▶ _What needs to be done_
Going through the data below, please show each line containing the string "direction".

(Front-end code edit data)
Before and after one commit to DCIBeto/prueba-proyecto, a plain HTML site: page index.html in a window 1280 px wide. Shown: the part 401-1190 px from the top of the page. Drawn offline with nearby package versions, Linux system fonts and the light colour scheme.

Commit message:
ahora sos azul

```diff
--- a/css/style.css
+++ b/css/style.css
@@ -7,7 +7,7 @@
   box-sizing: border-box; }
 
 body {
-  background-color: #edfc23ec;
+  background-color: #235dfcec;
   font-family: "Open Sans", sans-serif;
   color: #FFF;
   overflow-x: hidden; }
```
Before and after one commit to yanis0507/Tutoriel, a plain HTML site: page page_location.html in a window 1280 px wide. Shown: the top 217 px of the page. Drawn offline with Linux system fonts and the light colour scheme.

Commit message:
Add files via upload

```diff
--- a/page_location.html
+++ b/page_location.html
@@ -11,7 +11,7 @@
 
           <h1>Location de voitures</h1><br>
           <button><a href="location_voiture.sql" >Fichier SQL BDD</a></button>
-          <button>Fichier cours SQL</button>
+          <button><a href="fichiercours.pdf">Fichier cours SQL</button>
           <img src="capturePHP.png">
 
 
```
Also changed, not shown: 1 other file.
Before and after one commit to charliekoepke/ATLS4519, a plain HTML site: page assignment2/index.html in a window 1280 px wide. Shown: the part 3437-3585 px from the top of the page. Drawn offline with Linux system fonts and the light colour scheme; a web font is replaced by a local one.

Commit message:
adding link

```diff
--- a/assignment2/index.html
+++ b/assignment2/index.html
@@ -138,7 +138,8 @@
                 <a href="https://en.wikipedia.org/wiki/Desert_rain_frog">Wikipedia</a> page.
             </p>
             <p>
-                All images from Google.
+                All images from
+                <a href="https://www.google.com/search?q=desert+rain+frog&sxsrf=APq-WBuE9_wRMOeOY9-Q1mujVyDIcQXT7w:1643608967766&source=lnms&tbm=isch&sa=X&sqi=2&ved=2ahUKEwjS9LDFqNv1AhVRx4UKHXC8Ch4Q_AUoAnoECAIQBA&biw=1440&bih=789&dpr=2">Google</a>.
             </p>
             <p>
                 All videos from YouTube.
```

...

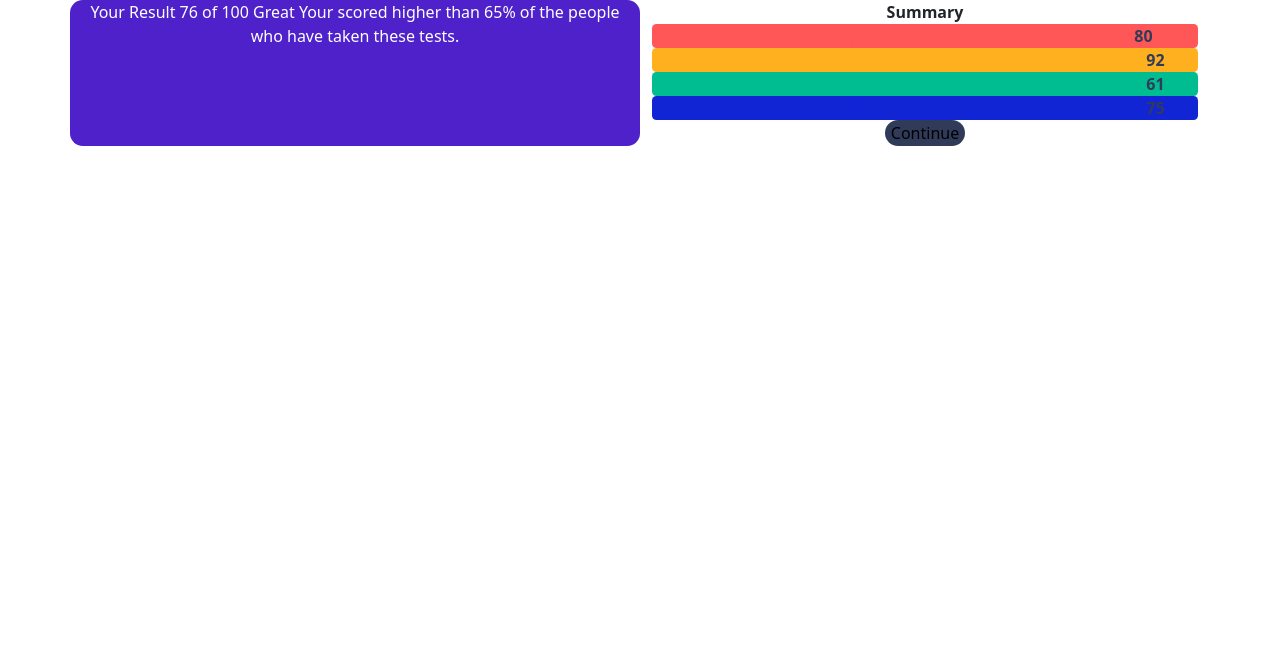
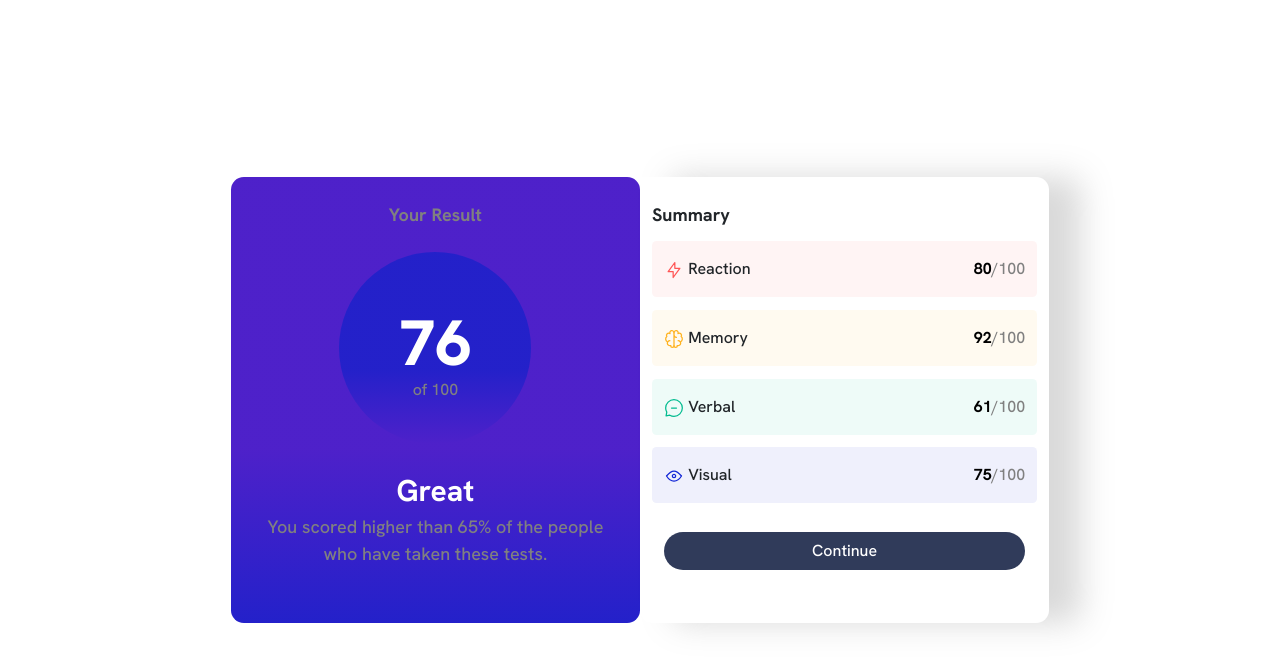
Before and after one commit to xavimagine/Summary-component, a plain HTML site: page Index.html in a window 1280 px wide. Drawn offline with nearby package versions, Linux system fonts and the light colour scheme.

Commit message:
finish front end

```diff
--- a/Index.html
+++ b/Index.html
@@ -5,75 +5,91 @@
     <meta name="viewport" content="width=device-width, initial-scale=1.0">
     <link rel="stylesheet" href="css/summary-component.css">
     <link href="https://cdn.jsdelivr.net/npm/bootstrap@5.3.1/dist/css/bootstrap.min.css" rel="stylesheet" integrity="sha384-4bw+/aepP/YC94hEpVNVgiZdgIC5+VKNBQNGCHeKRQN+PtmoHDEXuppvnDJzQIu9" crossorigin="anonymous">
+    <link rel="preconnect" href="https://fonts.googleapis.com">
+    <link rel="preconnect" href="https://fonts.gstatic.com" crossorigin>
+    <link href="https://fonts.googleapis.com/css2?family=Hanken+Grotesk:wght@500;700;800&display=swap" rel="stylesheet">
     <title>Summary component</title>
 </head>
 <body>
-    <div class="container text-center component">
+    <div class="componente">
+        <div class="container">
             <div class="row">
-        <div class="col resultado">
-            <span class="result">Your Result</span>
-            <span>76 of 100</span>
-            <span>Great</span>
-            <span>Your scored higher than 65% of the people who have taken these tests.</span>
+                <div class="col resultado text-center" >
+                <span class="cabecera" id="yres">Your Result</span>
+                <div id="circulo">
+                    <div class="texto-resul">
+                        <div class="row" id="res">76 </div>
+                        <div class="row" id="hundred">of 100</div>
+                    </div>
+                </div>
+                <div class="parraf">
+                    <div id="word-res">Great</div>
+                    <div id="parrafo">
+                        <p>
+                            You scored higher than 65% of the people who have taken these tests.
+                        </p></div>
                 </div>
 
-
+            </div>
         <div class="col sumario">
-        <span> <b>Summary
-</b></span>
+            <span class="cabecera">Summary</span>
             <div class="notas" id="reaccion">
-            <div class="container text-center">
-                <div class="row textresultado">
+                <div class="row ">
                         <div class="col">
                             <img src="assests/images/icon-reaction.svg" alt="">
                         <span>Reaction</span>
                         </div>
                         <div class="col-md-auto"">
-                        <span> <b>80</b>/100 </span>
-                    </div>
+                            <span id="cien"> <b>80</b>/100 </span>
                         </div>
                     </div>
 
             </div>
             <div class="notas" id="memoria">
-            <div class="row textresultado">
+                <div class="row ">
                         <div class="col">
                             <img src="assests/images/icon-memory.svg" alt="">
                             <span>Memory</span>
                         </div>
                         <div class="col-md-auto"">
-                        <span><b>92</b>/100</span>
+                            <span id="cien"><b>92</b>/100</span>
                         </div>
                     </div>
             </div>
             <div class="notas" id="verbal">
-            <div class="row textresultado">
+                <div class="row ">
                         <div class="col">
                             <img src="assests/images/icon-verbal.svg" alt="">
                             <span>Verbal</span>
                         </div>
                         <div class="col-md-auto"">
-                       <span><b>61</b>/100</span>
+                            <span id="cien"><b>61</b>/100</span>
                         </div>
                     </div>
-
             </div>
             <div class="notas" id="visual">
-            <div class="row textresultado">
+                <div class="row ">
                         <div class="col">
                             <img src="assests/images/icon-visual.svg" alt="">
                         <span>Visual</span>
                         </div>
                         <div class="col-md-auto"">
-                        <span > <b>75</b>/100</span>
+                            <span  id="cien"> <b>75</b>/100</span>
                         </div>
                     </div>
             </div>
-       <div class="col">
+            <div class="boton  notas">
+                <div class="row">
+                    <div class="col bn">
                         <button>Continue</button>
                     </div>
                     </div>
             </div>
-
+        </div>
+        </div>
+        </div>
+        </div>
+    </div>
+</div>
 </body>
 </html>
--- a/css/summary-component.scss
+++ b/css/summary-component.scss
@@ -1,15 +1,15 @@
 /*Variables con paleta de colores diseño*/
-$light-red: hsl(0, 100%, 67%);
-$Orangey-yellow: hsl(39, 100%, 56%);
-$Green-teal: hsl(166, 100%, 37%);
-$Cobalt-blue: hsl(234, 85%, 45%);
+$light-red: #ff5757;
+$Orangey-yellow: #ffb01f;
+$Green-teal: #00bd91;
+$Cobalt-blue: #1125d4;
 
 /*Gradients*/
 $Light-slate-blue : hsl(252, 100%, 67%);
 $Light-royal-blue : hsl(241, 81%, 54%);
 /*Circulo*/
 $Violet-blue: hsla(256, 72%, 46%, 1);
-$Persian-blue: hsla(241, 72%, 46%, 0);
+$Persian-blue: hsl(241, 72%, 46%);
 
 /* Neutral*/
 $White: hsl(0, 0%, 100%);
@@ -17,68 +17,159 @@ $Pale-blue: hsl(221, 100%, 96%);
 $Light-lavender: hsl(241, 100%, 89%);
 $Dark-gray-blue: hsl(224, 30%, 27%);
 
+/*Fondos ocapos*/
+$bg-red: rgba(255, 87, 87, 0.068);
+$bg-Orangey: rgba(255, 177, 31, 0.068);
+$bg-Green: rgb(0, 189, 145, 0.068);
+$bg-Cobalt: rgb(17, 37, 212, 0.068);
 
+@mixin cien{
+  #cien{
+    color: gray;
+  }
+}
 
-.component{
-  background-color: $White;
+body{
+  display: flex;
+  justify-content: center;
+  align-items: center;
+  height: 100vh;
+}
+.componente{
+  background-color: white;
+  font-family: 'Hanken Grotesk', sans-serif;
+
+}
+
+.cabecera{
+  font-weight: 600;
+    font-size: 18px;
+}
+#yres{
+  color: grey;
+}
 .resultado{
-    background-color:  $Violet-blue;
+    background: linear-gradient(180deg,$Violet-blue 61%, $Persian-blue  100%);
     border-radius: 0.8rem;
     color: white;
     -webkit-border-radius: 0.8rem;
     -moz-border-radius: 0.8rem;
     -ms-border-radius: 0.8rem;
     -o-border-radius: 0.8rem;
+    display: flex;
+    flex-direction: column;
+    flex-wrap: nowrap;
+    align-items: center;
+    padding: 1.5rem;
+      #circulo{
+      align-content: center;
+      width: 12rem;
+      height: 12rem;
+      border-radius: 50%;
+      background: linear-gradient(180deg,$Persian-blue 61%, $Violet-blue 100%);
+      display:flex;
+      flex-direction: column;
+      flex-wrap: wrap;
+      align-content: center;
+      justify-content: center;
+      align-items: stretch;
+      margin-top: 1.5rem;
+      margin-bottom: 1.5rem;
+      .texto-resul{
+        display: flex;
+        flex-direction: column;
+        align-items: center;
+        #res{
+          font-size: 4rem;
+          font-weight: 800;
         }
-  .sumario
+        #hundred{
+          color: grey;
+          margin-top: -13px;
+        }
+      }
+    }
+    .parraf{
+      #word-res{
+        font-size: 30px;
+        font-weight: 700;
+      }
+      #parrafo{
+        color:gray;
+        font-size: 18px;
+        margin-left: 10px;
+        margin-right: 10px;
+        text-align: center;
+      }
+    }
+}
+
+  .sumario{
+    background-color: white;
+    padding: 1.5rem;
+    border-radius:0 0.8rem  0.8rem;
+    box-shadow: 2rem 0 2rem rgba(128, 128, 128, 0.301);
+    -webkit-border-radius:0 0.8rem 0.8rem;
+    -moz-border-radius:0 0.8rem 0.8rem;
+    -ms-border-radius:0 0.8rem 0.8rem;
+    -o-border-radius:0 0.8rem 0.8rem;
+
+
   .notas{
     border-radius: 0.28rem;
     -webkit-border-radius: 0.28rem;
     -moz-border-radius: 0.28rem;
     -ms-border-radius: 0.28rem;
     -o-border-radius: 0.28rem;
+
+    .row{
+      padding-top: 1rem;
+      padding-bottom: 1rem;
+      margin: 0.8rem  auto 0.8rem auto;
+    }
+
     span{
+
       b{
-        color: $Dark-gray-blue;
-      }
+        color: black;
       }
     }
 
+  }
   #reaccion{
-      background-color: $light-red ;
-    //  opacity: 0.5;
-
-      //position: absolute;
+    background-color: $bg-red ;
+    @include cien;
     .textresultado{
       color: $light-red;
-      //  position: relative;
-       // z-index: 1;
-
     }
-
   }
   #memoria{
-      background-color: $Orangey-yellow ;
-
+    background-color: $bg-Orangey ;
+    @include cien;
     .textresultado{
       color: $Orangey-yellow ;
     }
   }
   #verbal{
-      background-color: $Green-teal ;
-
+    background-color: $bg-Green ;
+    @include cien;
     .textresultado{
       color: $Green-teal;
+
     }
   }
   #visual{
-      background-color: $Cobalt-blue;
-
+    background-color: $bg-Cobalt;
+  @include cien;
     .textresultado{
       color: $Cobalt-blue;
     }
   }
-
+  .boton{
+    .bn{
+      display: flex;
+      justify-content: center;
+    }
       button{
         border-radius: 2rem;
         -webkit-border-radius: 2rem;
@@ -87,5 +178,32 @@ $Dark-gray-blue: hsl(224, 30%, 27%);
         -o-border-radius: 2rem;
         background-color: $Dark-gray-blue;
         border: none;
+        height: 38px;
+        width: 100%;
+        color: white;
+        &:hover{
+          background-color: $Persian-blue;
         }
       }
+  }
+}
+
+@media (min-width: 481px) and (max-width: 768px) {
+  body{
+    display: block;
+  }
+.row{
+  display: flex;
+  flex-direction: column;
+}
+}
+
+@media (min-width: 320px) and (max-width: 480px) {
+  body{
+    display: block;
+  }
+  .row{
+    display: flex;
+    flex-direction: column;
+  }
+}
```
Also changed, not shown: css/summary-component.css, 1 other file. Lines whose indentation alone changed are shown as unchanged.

▶ _Exercise result_
+    flex-direction: column;
+      flex-direction: column;
+        flex-direction: column;
+  flex-direction: column;
+    flex-direction: column;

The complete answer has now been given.